Directions - From the listing below, pick out each line with the word "head".

Data shown -
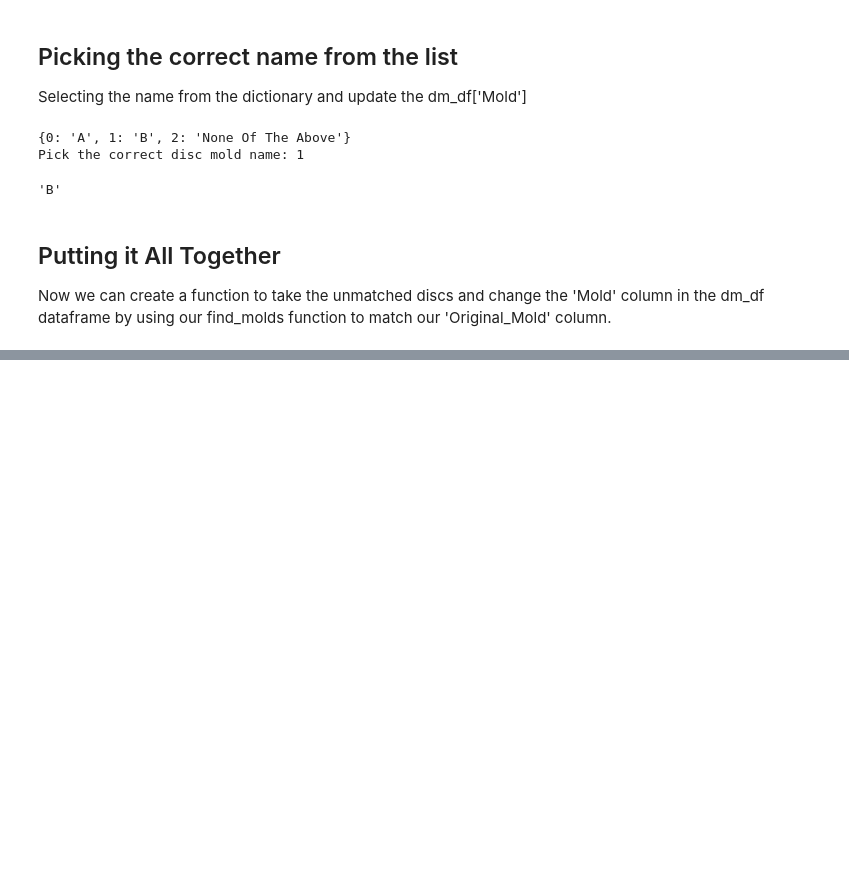
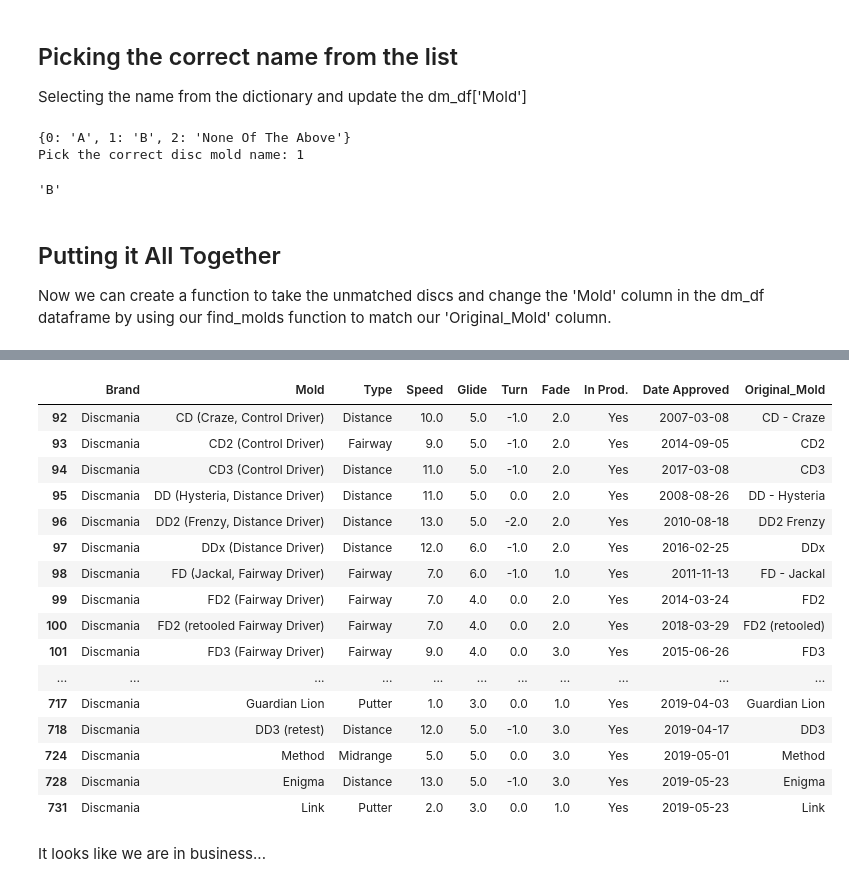
Before and after one commit to ceflynn/disc_comparison, a Jupyter notebook: 1. PDGA APPROVED DISCS.ipynb, the cells around one changed output, grey strips where cells are left out. Drawn from its saved outputs; the diff is of its cells as text; code cells hidden in the pictures; blank space fills up the shorter version.

```diff
--- a/1. PDGA APPROVED DISCS.ipynb
+++ b/1. PDGA APPROVED DISCS.ipynb
@@ -621,0 +586,15 @@ unmatched_df.head()
+# %%
+#updating the names in the dm_df with lambda function applied to our unmatched_df
+def replace_mismatched(x):
+    try:
+        print(x)
+        print("")
+        dict2 = find_molds(x)
+    except:
+        dict2 = {1:'Yes',2:'No'}
+    response = dict_select(dict2)
+    print("")
+    return response
+
+##apply to unmatched_df
+unmatched_df['Mold_Change'] = unmatched_df['Original_Mold'].apply(lambda x: replace_mismatched(x))
@@ -623,0 +652,4 @@ unmatched_df.head()
+# %%
+## make a copy of fn_df so we don't have to keep rerunning the code to change molds
+flight_df = fn_df.copy()
+flight_df.head()
@@ -623,0 +663,4 @@ unmatched_df.head()
+# %%
+##create dictionary from unmatched key: original_mold, value: mold_change
+mold_update_dict = pd.Series(unmatched_df.Mold_Change.values,index=unmatched_df.Original_Mold).to_dict()
+mold_update_dict
@@ -623,0 +685,8 @@ unmatched_df.head()
+# %%
+def mold_change_with_dict(x):
+    if x in mold_update_dict:
+        return mold_update_dict[x]
+    return x
+##change Mold using dictionary
+flight_df['Mold'] = flight_df['Original_Mold'].apply(mold_change_with_dict)
+flight_df.head()
@@ -623,0 +700,23 @@ unmatched_df.head()
+# %%
+##check discmania because they had the most name issues
+flight_df[flight_df['Brand']=='Discmania']
+# %% [output]
+|  | Brand | Mold | Type | Speed | Glide | Turn | Fade | In Prod. | Date Approved | Original_Mold |
+| 92 | Discmania | CD (Craze, Control Driver) | Distance | 10.0 | 5.0 | -1.0 | 2.0 | Yes | 2007-03-08 | CD - Craze |
+| 93 | Discmania | CD2 (Control Driver) | Fairway | 9.0 | 5.0 | -1.0 | 2.0 | Yes | 2014-09-05 | CD2 |
+| 94 | Discmania | CD3 (Control Driver) | Distance | 11.0 | 5.0 | -1.0 | 2.0 | Yes | 2017-03-08 | CD3 |
+| 95 | Discmania | DD (Hysteria, Distance Driver) | Distance | 11.0 | 5.0 | 0.0 | 2.0 | Yes | 2008-08-26 | DD - Hysteria |
+| 96 | Discmania | DD2 (Frenzy, Distance Driver) | Distance | 13.0 | 5.0 | -2.0 | 2.0 | Yes | 2010-08-18 | DD2 Frenzy |
+| 97 | Discmania | DDx (Distance Driver) | Distance | 12.0 | 6.0 | -1.0 | 2.0 | Yes | 2016-02-25 | DDx |
+| 98 | Discmania | FD (Jackal, Fairway Driver) | Fairway | 7.0 | 6.0 | -1.0 | 1.0 | Yes | 2011-11-13 | FD - Jackal |
+| 99 | Discmania | FD2 (Fairway Driver) | Fairway | 7.0 | 4.0 | 0.0 | 2.0 | Yes | 2014-03-24 | FD2 |
+| 100 | Discmania | FD2 (retooled Fairway Driver) | Fairway | 7.0 | 4.0 | 0.0 | 2.0 | Yes | 2018-03-29 | FD2 (retooled) |
+| 101 | Discmania | FD3 (Fairway Driver) | Fairway | 9.0 | 4.0 | 0.0 | 3.0 | Yes | 2015-06-26 | FD3 |
+| ... | ... | ... | ... | ... | ... | ... | ... | ... | ... | ... |
+| 717 | Discmania | Guardian Lion | Putter | 1.0 | 3.0 | 0.0 | 1.0 | Yes | 2019-04-03 | Guardian Lion |
+| 718 | Discmania | DD3 (retest) | Distance | 12.0 | 5.0 | -1.0 | 3.0 | Yes | 2019-04-17 | DD3 |
+| 724 | Discmania | Method | Midrange | 5.0 | 5.0 | 0.0 | 3.0 | Yes | 2019-05-01 | Method |
+| 728 | Discmania | Enigma | Distance | 13.0 | 5.0 | -1.0 | 3.0 | Yes | 2019-05-23 | Enigma |
+| 731 | Discmania | Link | Putter | 2.0 | 3.0 | 0.0 | 1.0 | Yes | 2019-05-23 | Link |
+# %% [markdown]
+It looks like we are in business...
```
Also changed, not shown: parts of 23 cells of this notebook, 1 other file.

Task output -
@@ -621,0 +586,15 @@ unmatched_df.head()
@@ -623,0 +652,4 @@ unmatched_df.head()
+flight_df.head()
@@ -623,0 +663,4 @@ unmatched_df.head()
@@ -623,0 +685,8 @@ unmatched_df.head()
+flight_df.head()
@@ -623,0 +700,23 @@ unmatched_df.head()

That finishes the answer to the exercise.